**** Data for the task ****

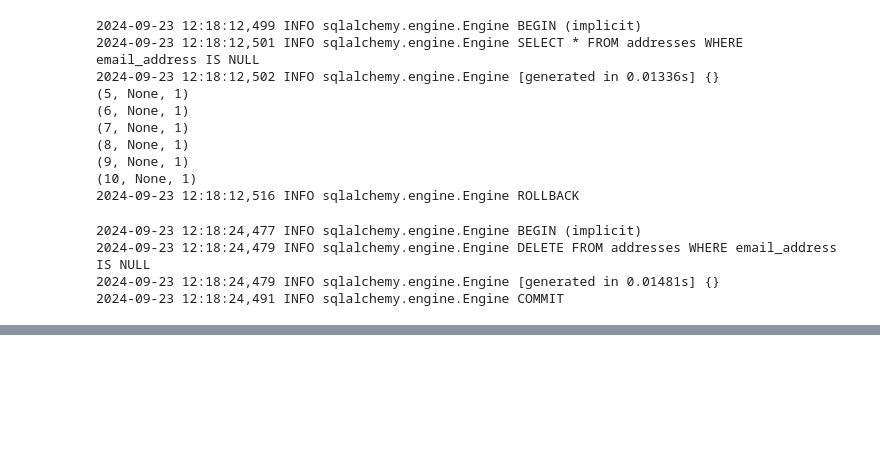
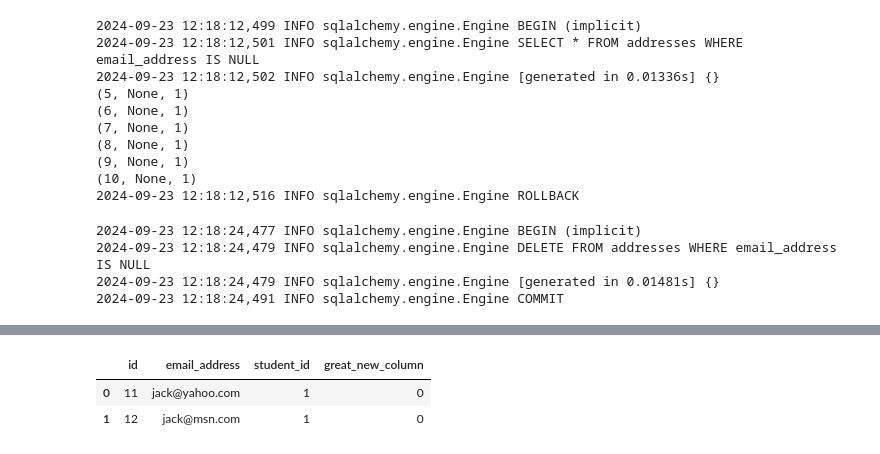
Before and after one commit to msche81/2-Jedha_Fullstack, a Jupyter notebook: 4_data_collection_management/4_ETL_processes/4-1_SQLAlchemy_ETL_processes.ipynb, the cells around one changed output, grey strips where cells are left out. Cells and saved outputs as stored; diff of their text form; code cells hidden in the pictures; blank space fills up the shorter version.

```diff
--- a/4_data_collection_management/4_ETL_processes/4-1_SQLAlchemy_ETL_processes.ipynb
+++ b/4_data_collection_management/4_ETL_processes/4-1_SQLAlchemy_ETL_processes.ipynb
@@ -298,0 +356,12 @@ with engine_mysql.connect() as conn:
+# %%
+#from sqlalchemy import select
+import pandas as pd
+
+# Créer une requête pour sélectionner toutes les colonnes de la table "addresses"
+stmt = select(addresses)
+
+# Utiliser Pandas pour exécuter la requête et récupérer les résultats dans un DataFrame
+df = pd.read_sql(stmt, engine_mysql)
+
+# Afficher les premières lignes du DataFrame
+df.head()
@@ -298,0 +389,8 @@ with engine_mysql.connect() as conn:
+# %%
+# create a new column
+df["great_new_column"] = 0
+df.head()
+# %% [output]
+|  | id | email_address | student_id | great_new_column |
+| 0 | 11 | jack@yahoo.com | 1 | 0 |
+| 1 | 12 | jack@msn.com | 1 | 0 |
```
Also changed, not shown: parts of 8 cells of this notebook.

****

Prompt >>
A word-for-word copy of the records is required. Leave out every picture.

Reply >>
Before and after one commit to msche81/2-Jedha_Fullstack, a Jupyter notebook: 4_data_collection_management/4_ETL_processes/4-1_SQLAlchemy_ETL_processes.ipynb, the cells around one changed output, grey strips where cells are left out. Cells and saved outputs as stored; diff of their text form; code cells hidden in the pictures; blank space fills up the shorter version.

```diff
--- a/4_data_collection_management/4_ETL_processes/4-1_SQLAlchemy_ETL_processes.ipynb
+++ b/4_data_collection_management/4_ETL_processes/4-1_SQLAlchemy_ETL_processes.ipynb
@@ -298,0 +356,12 @@ with engine_mysql.connect() as conn:
+# %%
+#from sqlalchemy import select
+import pandas as pd
+
+# Créer une requête pour sélectionner toutes les colonnes de la table "addresses"
+stmt = select(addresses)
+
+# Utiliser Pandas pour exécuter la requête et récupérer les résultats dans un DataFrame
+df = pd.read_sql(stmt, engine_mysql)
+
+# Afficher les premières lignes du DataFrame
+df.head()
@@ -298,0 +389,8 @@ with engine_mysql.connect() as conn:
+# %%
+# create a new column
+df["great_new_column"] = 0
+df.head()
+# %% [output]
+|  | id | email_address | student_id | great_new_column |
+| 0 | 11 | jack@yahoo.com | 1 | 0 |
+| 1 | 12 | jack@msn.com | 1 | 0 |
```
Also changed, not shown: parts of 8 cells of this notebook.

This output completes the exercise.